The Government’s objective is to have the best education system in Europe within a decade. A new OECD report shows just far we need to go to match this ambition

If the Government really is serious about having the best education system in Europe, it will need to back up its aspirational rhetoric with a far greater level of resources. Photo: iStock

If the Government really is serious about having the best education system in Europe, it will need to back up its aspirational rhetoric with a far greater level of resources. Photo: iStock

 

The Government’s stated objective is to have the best education and training system in Europe by 2026. The latest OECD report on education shows just how far we need to go to fulfil this ambition. It paints a very mixed picture of our education system which is performing well in some areas but struggling under the strain of austerity-era cost-cutting.

Irish primary schools are saddled with some of the largest class sizes in the developed world. Our high student-teacher ratios extend all the way into third level. Ireland also languishes close to the very bottom of the league table of countries when investment in education is measured as a percentage of national wealth or GDP.

A more accurate measure, given the distorting effects of multinationals on our GDP, is probably the level of investment in education as a proportion of public expenditure. Ireland spent 13 per cent on education compared to an average of 11 per cent in the rest of the OECD. Ireland also recorded one of the sharpest reductions in spending between 2010 and 2015. While investment has since started creeping upwards, this is hardly the record of a country determined to be the best in Europe within a few short years.

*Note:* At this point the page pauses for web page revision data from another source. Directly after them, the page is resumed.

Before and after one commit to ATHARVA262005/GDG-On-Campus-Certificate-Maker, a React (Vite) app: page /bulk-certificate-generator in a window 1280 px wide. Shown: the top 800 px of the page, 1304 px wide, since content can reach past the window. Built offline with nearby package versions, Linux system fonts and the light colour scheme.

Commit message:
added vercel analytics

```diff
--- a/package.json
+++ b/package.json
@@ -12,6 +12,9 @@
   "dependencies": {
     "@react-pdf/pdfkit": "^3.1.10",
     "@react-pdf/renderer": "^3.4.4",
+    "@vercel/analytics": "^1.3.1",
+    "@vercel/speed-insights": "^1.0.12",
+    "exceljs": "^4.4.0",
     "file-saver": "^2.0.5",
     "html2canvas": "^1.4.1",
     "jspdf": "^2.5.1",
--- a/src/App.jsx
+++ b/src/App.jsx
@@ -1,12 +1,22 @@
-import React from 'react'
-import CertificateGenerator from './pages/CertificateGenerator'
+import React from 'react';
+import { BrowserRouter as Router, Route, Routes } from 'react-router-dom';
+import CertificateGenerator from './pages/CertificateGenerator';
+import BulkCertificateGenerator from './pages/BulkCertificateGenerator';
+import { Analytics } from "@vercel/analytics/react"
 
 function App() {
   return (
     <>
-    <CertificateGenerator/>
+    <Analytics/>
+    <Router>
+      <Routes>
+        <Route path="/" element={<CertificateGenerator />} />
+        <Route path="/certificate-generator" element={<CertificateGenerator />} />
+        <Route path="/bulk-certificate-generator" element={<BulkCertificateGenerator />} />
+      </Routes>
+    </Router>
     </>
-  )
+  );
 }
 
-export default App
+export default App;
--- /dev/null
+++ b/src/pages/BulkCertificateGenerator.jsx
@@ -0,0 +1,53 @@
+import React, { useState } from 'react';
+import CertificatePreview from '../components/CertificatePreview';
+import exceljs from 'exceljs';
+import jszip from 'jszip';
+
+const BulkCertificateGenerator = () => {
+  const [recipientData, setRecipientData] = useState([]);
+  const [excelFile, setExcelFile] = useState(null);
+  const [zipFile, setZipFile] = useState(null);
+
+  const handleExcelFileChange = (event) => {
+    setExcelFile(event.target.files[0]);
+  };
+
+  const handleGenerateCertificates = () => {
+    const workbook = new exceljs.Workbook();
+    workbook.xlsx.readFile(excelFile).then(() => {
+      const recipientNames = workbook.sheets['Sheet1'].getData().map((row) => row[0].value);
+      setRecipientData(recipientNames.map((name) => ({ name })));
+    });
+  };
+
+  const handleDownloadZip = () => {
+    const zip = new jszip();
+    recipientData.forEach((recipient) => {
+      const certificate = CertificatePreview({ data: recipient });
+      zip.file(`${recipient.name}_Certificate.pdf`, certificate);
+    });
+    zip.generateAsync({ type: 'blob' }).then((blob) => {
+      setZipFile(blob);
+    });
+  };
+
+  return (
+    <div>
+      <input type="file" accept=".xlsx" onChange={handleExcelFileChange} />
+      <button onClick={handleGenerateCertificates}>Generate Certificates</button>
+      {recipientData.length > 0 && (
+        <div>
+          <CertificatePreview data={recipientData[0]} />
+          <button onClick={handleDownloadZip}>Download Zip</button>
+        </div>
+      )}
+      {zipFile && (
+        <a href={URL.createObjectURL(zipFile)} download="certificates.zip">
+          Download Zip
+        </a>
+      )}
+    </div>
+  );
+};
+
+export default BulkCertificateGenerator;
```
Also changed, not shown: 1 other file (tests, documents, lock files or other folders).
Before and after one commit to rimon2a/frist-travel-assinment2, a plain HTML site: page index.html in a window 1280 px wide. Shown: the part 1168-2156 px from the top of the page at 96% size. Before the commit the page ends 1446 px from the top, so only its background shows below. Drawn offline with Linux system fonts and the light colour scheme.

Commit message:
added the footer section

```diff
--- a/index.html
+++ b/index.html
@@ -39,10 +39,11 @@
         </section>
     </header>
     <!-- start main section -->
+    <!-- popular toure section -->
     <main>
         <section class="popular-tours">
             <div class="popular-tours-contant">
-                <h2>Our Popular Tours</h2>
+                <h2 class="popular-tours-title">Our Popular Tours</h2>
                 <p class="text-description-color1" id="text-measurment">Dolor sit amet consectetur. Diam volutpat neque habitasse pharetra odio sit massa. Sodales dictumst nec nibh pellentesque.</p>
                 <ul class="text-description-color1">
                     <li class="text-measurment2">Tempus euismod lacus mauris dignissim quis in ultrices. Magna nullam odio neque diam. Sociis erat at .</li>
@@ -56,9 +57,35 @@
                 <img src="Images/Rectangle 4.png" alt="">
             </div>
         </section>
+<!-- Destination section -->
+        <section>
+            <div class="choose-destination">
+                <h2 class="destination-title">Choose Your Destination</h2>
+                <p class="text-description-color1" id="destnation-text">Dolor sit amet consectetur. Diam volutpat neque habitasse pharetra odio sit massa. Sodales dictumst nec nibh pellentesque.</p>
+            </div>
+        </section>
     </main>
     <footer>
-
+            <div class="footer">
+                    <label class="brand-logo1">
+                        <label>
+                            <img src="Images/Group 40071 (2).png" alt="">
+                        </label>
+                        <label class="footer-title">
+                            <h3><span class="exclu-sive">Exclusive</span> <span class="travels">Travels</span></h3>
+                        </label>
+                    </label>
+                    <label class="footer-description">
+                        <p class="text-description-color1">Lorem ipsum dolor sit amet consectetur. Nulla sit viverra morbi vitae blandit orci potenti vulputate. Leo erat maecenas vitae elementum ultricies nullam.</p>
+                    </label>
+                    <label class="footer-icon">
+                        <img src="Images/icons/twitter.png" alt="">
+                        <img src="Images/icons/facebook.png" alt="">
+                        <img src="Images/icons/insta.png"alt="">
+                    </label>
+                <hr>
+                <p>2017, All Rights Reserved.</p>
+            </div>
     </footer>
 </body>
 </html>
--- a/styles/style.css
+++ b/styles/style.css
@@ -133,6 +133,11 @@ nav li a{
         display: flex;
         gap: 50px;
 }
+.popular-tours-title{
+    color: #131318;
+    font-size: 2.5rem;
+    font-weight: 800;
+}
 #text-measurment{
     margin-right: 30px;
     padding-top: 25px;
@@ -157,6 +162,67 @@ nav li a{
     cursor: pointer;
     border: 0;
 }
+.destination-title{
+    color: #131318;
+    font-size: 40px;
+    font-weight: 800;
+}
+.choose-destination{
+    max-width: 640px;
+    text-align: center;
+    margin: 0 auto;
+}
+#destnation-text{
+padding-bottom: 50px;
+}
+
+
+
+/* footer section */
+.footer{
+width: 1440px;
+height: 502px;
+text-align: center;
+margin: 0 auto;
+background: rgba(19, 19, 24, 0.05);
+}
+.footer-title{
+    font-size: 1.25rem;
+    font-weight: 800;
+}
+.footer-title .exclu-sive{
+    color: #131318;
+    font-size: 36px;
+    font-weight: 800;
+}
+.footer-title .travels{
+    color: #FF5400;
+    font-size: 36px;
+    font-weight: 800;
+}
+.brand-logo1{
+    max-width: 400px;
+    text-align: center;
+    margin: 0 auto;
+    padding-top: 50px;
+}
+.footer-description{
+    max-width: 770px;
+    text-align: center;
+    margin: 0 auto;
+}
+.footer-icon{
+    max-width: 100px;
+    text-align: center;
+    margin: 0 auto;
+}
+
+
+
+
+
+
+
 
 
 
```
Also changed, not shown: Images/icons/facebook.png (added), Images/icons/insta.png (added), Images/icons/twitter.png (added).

There are, it is fair to say, many bright points: we have one of the best school completion rates and some of the highest third-level participation rates. And young people who are foreign-born do better in Ireland than those who are foreign-born living in other countries. For example, Ireland has one of the highest levels of college-educated foreign-born adults in the world.

The case for investing in education is beyond doubt: it helps fulfil children’s potential, boosts social cohesion and equity as well as generating higher tax returns from better-educated adults on higher incomes. Ireland is highlighted as one of a handful of countries where the public return on investment in education is particularly large.

If the Government really is serious about having the best education system in Europe, it must back up its aspirational rhetoric with a far greater level of resources.